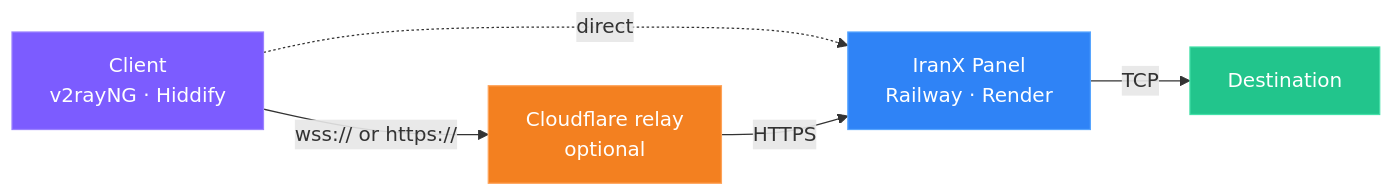
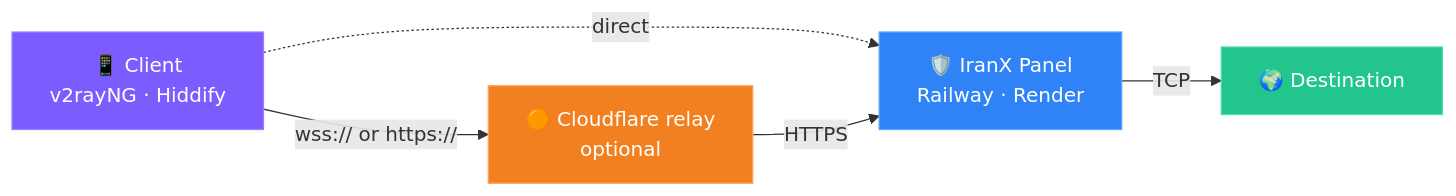
The second of 2 diagrams in README.md (BeeEhsas/IranXPanel), drawn with Mermaid before and after one commit. The commit also changed other lines of this file and 1 other file, not shown here.

````diff
--- a/README.md
+++ b/README.md
@@ -38,17 +107,17 @@
 ```mermaid
 flowchart LR
-    A["Client<br/>v2rayNG · Hiddify"]
-    B["Cloudflare relay<br/>optional"]
-    C["IranX Panel<br/>Railway · Render"]
-    D["Destination"]
+    A["📱 Client<br/>v2rayNG · Hiddify"]
+    B["🟠 Cloudflare relay<br/>optional"]
+    C["🛡️ IranX Panel<br/>Railway · Render"]
+    D["🌍 Destination"]
 
     A -->|"wss:// or https://"| B
     A -.->|"direct"| C
     B -->|"HTTPS"| C
     C -->|"TCP"| D
 
     style A fill:#7C5CFF,stroke:#9B81FF,color:#fff
     style B fill:#F38020,stroke:#FFA257,color:#fff
     style C fill:#2F83F6,stroke:#57A5FF,color:#fff
     style D fill:#22c58c,stroke:#43E0A8,color:#fff
 ```
````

* Your instructions
The answer should hold every line of the listing, copied exactly, with no pictures.

* Task response
The second of 2 diagrams in README.md (BeeEhsas/IranXPanel), drawn with Mermaid before and after one commit. The commit also changed other lines of this file and 1 other file, not shown here.

````diff
--- a/README.md
+++ b/README.md
@@ -38,17 +107,17 @@
 ```mermaid
 flowchart LR
-    A["Client<br/>v2rayNG · Hiddify"]
-    B["Cloudflare relay<br/>optional"]
-    C["IranX Panel<br/>Railway · Render"]
-    D["Destination"]
+    A["📱 Client<br/>v2rayNG · Hiddify"]
+    B["🟠 Cloudflare relay<br/>optional"]
+    C["🛡️ IranX Panel<br/>Railway · Render"]
+    D["🌍 Destination"]
 
     A -->|"wss:// or https://"| B
     A -.->|"direct"| C
     B -->|"HTTPS"| C
     C -->|"TCP"| D
 
     style A fill:#7C5CFF,stroke:#9B81FF,color:#fff
     style B fill:#F38020,stroke:#FFA257,color:#fff
     style C fill:#2F83F6,stroke:#57A5FF,color:#fff
     style D fill:#22c58c,stroke:#43E0A8,color:#fff
 ```
````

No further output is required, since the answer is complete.